I gave Dee my desktop Peace Pole and I was given flowers, chocolates and a birthday card!dsc_0022-1

All very emotional!dsc_0023-1

I was so pleased I had thought of giving the Pole to the school. The thought had occurred to me after reading Cathy’s post about making her own Peace Pole – ‘ripples in the pond’, thank you Cathy.

If you would like to find out more about Peace Poles, click on this link.

We went outside for the Remembrance Service on this crisp sunny November Day.dsc_0026

I stood with the staff and around 900 pupils for a moving speech by the Head, and to hear the 32 names read out, the posters held proudly on display and the Last Post played beautifully by one of the pupils. It always gives me goose-bumps.
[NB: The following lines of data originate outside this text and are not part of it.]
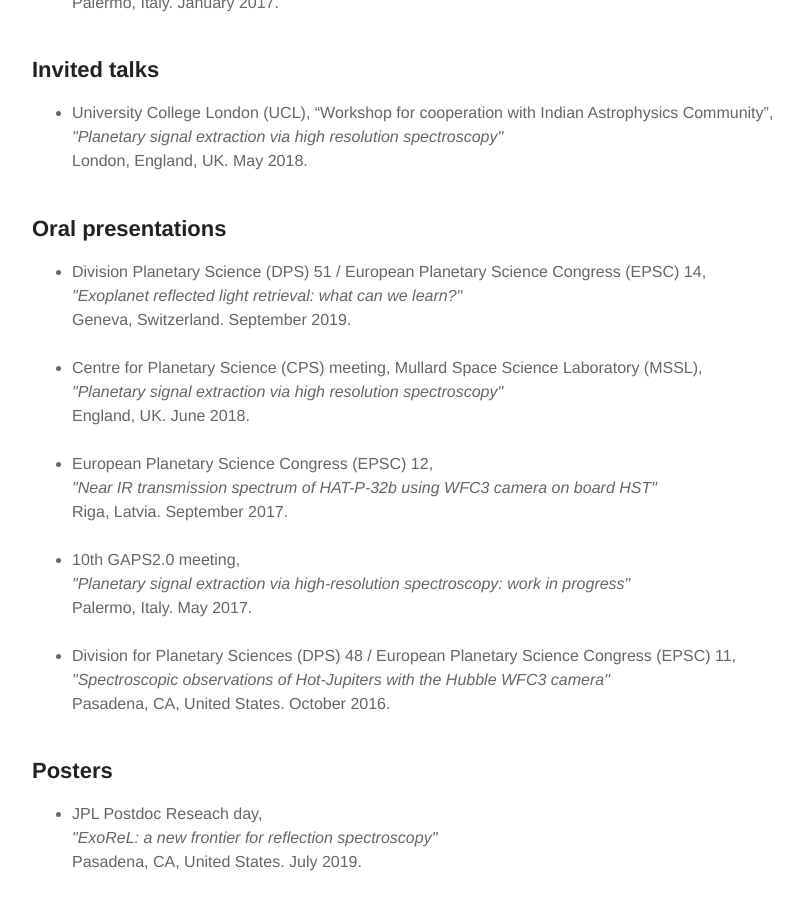
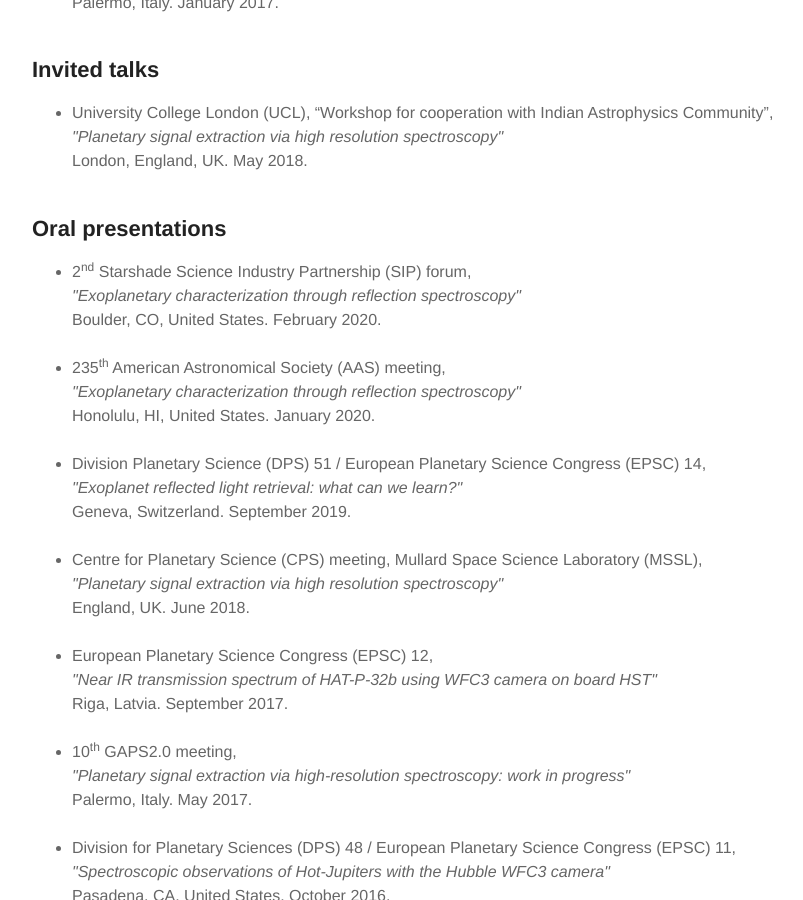
Before and after one commit to MDamiano/MDamiano.github.io, a Jekyll site: the page built from presentations.md, in a window 1280 px wide and 900 px high, scrolled down 826 px. Shown: the whole window, without its empty margins (203-1006 px from the left). Built offline with Jekyll 4.4.1, drawn with Linux system fonts in a browser that asks for light colours.

Commit message:
Update 17/02/2020

```diff
--- a/presentations.md
+++ b/presentations.md
@@ -32,6 +32,14 @@ layout: page
 <h2>Oral presentations</h2>
 
 <ul class="skill-list">
+    <li>2<sup>nd</sup> Starshade Science Industry Partnership (SIP) forum,
+	    <br /><i>"Exoplanetary characterization through reflection spectroscopy"</i>
+	    <br />Boulder, CO, United States. February 2020.
+	    <br /><br /></li>
+    <li>235<sup>th</sup> American Astronomical Society (AAS) meeting,
+	    <br /><i>"Exoplanetary characterization through reflection spectroscopy"</i>
+	    <br />Honolulu, HI, United States. January 2020.
+	    <br /><br /></li>
 	<li>Division Planetary Science (DPS) 51 / European Planetary Science Congress (EPSC) 14,
 	    <br /><i>"Exoplanet reflected light retrieval: what can we learn?"</i>
 	    <br />Geneva, Switzerland. September 2019.
@@ -44,7 +52,7 @@ layout: page
 	    <br /><i>"Near IR transmission spectrum of HAT-P-32b using WFC3 camera on board HST"</i>
 	    <br />Riga, Latvia. September 2017.
 	    <br /><br /></li>
-	<li>10th GAPS2.0 meeting,
+	<li>10<sup>th</sup> GAPS2.0 meeting,
 	    <br /><i>"Planetary signal extraction via high-resolution spectroscopy: work in progress"</i>
 	    <br />Palermo, Italy. May 2017.
 	    <br /><br /></li>
```
Also changed, not shown: 4 other files.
Back inside I was so glad to meet with Laura, the teacher who had instigated the projectdsc_0029then I went to see the posters being put up in a display in the school’s magnificent atrium dsc_0072 dsc_0073 dsc_0075

Jeff showed me a cross which had been made by the pupilsdsc_0058I put John’s poster with the others, so that he could take his place with his comrades of the daydsc_0031and had a farewell photo with Jeffdsc_0046

I handed in my visitors badge which just happened to be number 11 – adding to the feeling of magic and serendipity!dsc_0028

before saying goodbye.

What a birthday! What a wonderfully warm, heartfelt and meaningful time!

In my heart I took all my Welsh cousins with me and relatives past and present. My Great-Grandparents had no body to bury. I don’t know how they commemorated their lost son, I know his death affected the whole family very deeply and has helped to instil in me the importance of family connections and support.

John’s name is on the Thiepval Memorial along with 72,245 other soldiers missing in action. My sister Sue went there with a group in 2014 and read his letter out. I don’t think I could go there.

I am grateful to H for researching family history and posting information and photographs. I am grateful to Laura, Dee and Jeff, the pupils I met and the whole of Nailsea School for such a warm welcome and beautiful way of making this year’s Remembrance Day so very meaningful to so many people. It feels important, I can’t find the words to express that as well as I would like to, but my hope is that in remembering, we go forward and each one of us, in our way, work towards PEACE, in our heart, in our home, in our community, our country and our world.


With love ❤